|Doris Kunstmann & Jane Birkin discover something horrible|
Corringa (played by Jane Birkin) has been expelled from her convent school and returns to Castle MacGrieff in Scotland where her mother and her aunt are bickering over selling the castle. We learn during a dinner scene that there is a family curse -- that if any MacGrieff kills another in the MacGrieff bloodline the victim will become a vampire. And soon members of the family are being attacked right and left.
Corringa: Too many books never did a woman any good. (as she tosses the Holy Bible and some other books into the blazing fireplace!)
Suzanne: Why all these scruples all of a sudden? When you found me, you knew I was a slut.
Dr. Franz: You are absolutely on fire tonight, darling! Are you excited by all the blood that has been flowing around here?
|Jacqueline Pearce is cursed with|
more than splitting headaches.

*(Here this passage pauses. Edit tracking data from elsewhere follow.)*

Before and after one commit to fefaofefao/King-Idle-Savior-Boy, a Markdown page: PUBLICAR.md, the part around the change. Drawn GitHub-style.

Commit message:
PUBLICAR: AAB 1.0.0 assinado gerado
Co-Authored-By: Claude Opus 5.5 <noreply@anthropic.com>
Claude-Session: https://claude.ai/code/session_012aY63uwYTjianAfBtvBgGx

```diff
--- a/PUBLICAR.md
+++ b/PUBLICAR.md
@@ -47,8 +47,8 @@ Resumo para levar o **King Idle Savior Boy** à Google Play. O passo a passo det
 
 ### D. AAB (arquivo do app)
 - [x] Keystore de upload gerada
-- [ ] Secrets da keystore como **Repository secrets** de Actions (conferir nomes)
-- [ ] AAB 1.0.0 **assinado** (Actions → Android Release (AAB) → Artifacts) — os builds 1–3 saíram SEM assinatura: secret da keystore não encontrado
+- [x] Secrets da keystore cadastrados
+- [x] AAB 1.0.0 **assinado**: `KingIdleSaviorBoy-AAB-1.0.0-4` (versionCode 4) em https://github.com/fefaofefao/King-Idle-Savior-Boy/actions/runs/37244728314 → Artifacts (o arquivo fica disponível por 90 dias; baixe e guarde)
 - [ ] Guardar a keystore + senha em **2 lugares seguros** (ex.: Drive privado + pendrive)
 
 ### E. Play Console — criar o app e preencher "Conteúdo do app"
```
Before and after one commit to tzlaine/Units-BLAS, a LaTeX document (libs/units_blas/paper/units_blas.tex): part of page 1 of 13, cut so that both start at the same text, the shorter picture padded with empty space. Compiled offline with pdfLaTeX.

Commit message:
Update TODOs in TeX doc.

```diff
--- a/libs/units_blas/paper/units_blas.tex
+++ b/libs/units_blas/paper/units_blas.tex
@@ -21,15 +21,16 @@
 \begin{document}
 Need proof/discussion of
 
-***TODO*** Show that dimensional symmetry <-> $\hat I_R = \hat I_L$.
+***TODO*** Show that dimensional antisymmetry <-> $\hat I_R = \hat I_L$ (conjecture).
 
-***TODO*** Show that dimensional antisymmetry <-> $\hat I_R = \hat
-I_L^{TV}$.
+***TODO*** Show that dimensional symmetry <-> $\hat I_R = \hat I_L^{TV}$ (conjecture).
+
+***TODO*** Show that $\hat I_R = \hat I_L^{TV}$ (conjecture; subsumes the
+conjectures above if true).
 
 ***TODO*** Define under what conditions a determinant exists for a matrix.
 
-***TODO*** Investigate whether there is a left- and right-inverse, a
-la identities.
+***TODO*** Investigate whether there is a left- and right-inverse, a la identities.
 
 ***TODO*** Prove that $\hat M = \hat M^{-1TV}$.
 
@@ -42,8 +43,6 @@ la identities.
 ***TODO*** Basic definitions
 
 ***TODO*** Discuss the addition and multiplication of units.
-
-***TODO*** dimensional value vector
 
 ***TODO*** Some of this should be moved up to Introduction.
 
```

The Wasp Woman (1959) If you want another female monster movie look no further than Roger Corman's subtle satire on cosmetics and obsession with artificial beauty. Sort of a female version of The Fly and not so much scary as it is just plain strange. Susan Cabot pays the price for vanity when she decides to be the human guinea pig for a rejuvenation product derived from wasp enzymes. The title says it all. It was remade into a more campy version in 1995. Another film, Evil Spawn (1987), also uses the same premise about a youth serum that turns an aging actress into a monstrous insect thing. Recycling and rehash is part and parcel of the horror movie making world.